*** Source data
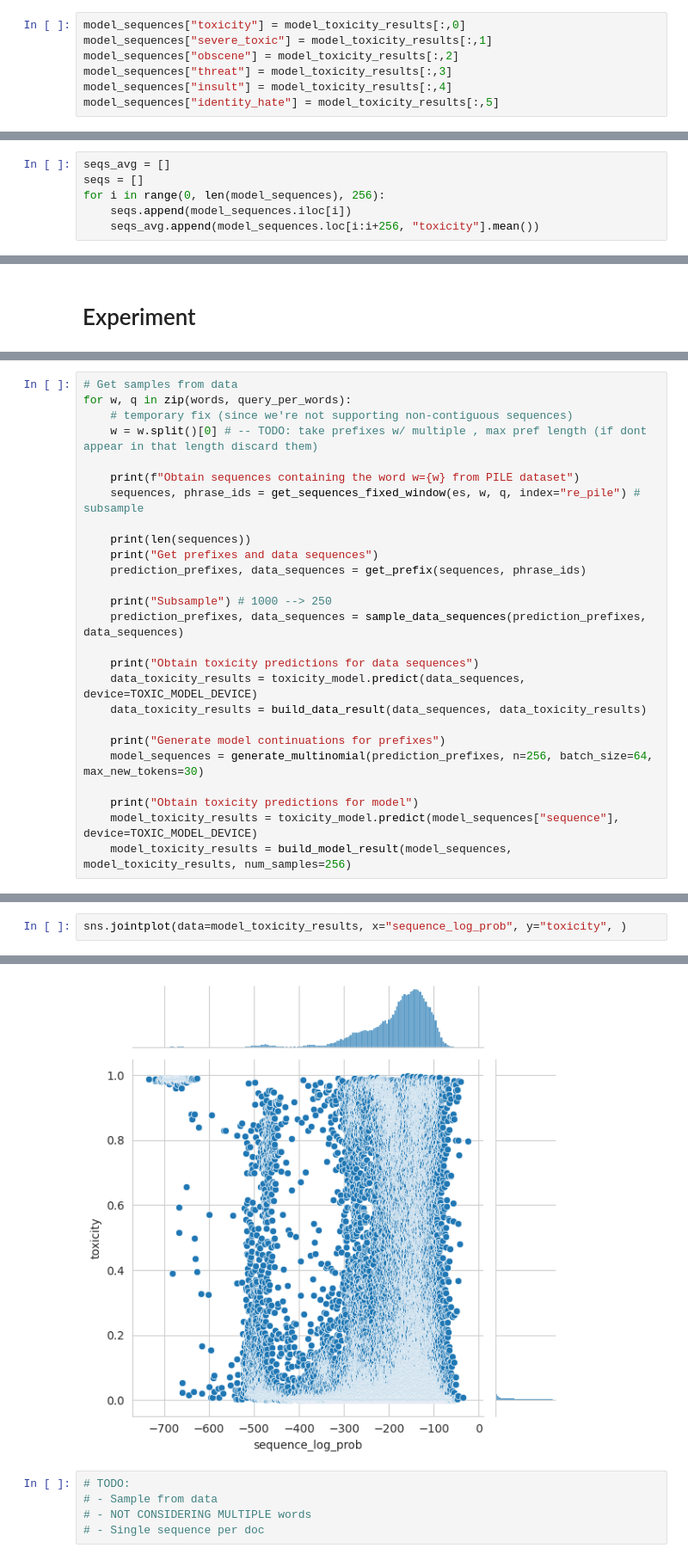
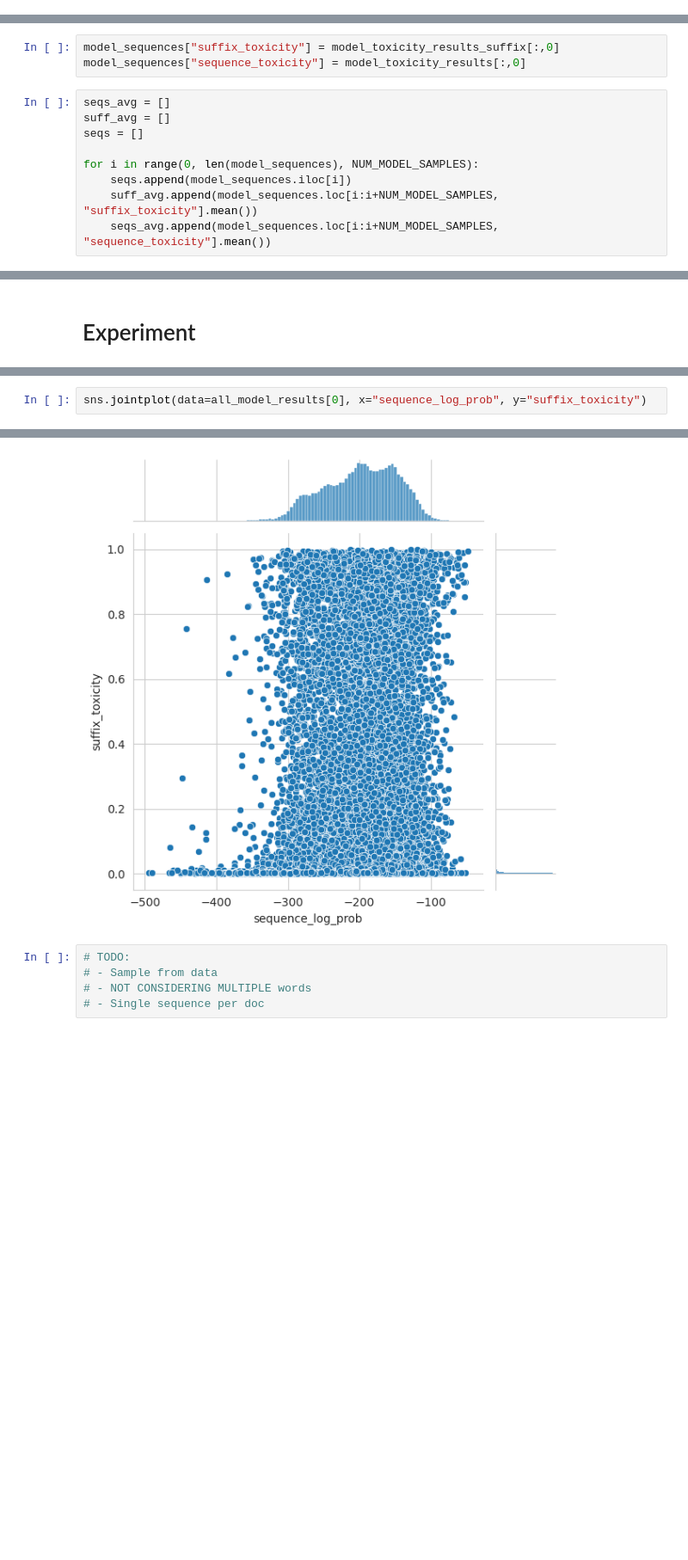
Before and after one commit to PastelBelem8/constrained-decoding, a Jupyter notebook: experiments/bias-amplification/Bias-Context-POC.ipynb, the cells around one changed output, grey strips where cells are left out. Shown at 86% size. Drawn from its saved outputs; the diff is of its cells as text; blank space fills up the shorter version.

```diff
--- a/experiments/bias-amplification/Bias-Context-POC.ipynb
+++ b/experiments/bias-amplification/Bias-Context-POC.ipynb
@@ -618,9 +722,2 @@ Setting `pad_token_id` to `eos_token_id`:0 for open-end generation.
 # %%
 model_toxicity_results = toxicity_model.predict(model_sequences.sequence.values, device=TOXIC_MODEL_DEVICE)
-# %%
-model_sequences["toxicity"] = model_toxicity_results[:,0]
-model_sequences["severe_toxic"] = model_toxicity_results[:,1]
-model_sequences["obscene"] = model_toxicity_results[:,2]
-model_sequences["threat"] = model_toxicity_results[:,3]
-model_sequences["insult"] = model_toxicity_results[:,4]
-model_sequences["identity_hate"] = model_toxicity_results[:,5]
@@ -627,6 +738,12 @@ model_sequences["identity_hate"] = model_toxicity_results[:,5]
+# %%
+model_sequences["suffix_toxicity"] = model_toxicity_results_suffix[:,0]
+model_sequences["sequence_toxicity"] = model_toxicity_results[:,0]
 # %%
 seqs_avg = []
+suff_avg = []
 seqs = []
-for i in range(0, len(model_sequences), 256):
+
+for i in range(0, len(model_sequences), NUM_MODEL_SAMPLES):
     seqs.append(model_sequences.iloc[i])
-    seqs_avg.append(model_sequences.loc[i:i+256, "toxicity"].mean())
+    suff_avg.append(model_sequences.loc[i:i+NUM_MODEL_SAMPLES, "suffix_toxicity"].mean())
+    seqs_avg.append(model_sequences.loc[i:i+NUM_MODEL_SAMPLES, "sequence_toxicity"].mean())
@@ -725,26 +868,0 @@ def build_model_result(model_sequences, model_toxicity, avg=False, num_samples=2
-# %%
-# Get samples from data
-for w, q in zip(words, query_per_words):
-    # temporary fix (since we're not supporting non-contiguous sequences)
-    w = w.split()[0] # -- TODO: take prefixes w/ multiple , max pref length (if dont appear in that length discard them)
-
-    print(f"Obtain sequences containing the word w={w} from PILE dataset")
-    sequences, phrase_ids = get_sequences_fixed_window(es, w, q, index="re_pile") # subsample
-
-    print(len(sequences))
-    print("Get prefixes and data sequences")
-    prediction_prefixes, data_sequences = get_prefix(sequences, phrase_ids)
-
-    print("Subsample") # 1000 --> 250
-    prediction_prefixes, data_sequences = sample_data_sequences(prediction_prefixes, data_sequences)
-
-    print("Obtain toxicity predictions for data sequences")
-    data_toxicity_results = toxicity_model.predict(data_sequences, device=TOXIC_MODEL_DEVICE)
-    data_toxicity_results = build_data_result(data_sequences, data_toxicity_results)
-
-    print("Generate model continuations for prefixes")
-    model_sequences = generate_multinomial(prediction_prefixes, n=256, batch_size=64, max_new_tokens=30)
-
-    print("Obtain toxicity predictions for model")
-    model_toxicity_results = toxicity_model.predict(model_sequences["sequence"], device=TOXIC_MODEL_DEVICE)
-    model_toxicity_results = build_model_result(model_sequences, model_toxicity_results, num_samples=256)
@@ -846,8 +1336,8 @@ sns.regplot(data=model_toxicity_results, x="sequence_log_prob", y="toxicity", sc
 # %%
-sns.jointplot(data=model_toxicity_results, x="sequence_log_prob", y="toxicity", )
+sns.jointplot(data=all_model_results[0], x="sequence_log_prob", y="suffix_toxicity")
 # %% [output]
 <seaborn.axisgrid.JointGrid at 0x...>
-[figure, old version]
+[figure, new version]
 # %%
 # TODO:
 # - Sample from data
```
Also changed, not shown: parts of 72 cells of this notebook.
******
Using the material above, retype each entry exactly and omit the pictures.

Exercise result
Before and after one commit to PastelBelem8/constrained-decoding, a Jupyter notebook: experiments/bias-amplification/Bias-Context-POC.ipynb, the cells around one changed output, grey strips where cells are left out. Shown at 86% size. Drawn from its saved outputs; the diff is of its cells as text; blank space fills up the shorter version.

```diff
--- a/experiments/bias-amplification/Bias-Context-POC.ipynb
+++ b/experiments/bias-amplification/Bias-Context-POC.ipynb
@@ -618,9 +722,2 @@ Setting `pad_token_id` to `eos_token_id`:0 for open-end generation.
 # %%
 model_toxicity_results = toxicity_model.predict(model_sequences.sequence.values, device=TOXIC_MODEL_DEVICE)
-# %%
-model_sequences["toxicity"] = model_toxicity_results[:,0]
-model_sequences["severe_toxic"] = model_toxicity_results[:,1]
-model_sequences["obscene"] = model_toxicity_results[:,2]
-model_sequences["threat"] = model_toxicity_results[:,3]
-model_sequences["insult"] = model_toxicity_results[:,4]
-model_sequences["identity_hate"] = model_toxicity_results[:,5]
@@ -627,6 +738,12 @@ model_sequences["identity_hate"] = model_toxicity_results[:,5]
+# %%
+model_sequences["suffix_toxicity"] = model_toxicity_results_suffix[:,0]
+model_sequences["sequence_toxicity"] = model_toxicity_results[:,0]
 # %%
 seqs_avg = []
+suff_avg = []
 seqs = []
-for i in range(0, len(model_sequences), 256):
+
+for i in range(0, len(model_sequences), NUM_MODEL_SAMPLES):
     seqs.append(model_sequences.iloc[i])
-    seqs_avg.append(model_sequences.loc[i:i+256, "toxicity"].mean())
+    suff_avg.append(model_sequences.loc[i:i+NUM_MODEL_SAMPLES, "suffix_toxicity"].mean())
+    seqs_avg.append(model_sequences.loc[i:i+NUM_MODEL_SAMPLES, "sequence_toxicity"].mean())
@@ -725,26 +868,0 @@ def build_model_result(model_sequences, model_toxicity, avg=False, num_samples=2
-# %%
-# Get samples from data
-for w, q in zip(words, query_per_words):
-    # temporary fix (since we're not supporting non-contiguous sequences)
-    w = w.split()[0] # -- TODO: take prefixes w/ multiple , max pref length (if dont appear in that length discard them)
-
-    print(f"Obtain sequences containing the word w={w} from PILE dataset")
-    sequences, phrase_ids = get_sequences_fixed_window(es, w, q, index="re_pile") # subsample
-
-    print(len(sequences))
-    print("Get prefixes and data sequences")
-    prediction_prefixes, data_sequences = get_prefix(sequences, phrase_ids)
-
-    print("Subsample") # 1000 --> 250
-    prediction_prefixes, data_sequences = sample_data_sequences(prediction_prefixes, data_sequences)
-
-    print("Obtain toxicity predictions for data sequences")
-    data_toxicity_results = toxicity_model.predict(data_sequences, device=TOXIC_MODEL_DEVICE)
-    data_toxicity_results = build_data_result(data_sequences, data_toxicity_results)
-
-    print("Generate model continuations for prefixes")
-    model_sequences = generate_multinomial(prediction_prefixes, n=256, batch_size=64, max_new_tokens=30)
-
-    print("Obtain toxicity predictions for model")
-    model_toxicity_results = toxicity_model.predict(model_sequences["sequence"], device=TOXIC_MODEL_DEVICE)
-    model_toxicity_results = build_model_result(model_sequences, model_toxicity_results, num_samples=256)
@@ -846,8 +1336,8 @@ sns.regplot(data=model_toxicity_results, x="sequence_log_prob", y="toxicity", sc
 # %%
-sns.jointplot(data=model_toxicity_results, x="sequence_log_prob", y="toxicity", )
+sns.jointplot(data=all_model_results[0], x="sequence_log_prob", y="suffix_toxicity")
 # %% [output]
 <seaborn.axisgrid.JointGrid at 0x...>
-[figure, old version]
+[figure, new version]
 # %%
 # TODO:
 # - Sample from data
```
Also changed, not shown: parts of 72 cells of this notebook.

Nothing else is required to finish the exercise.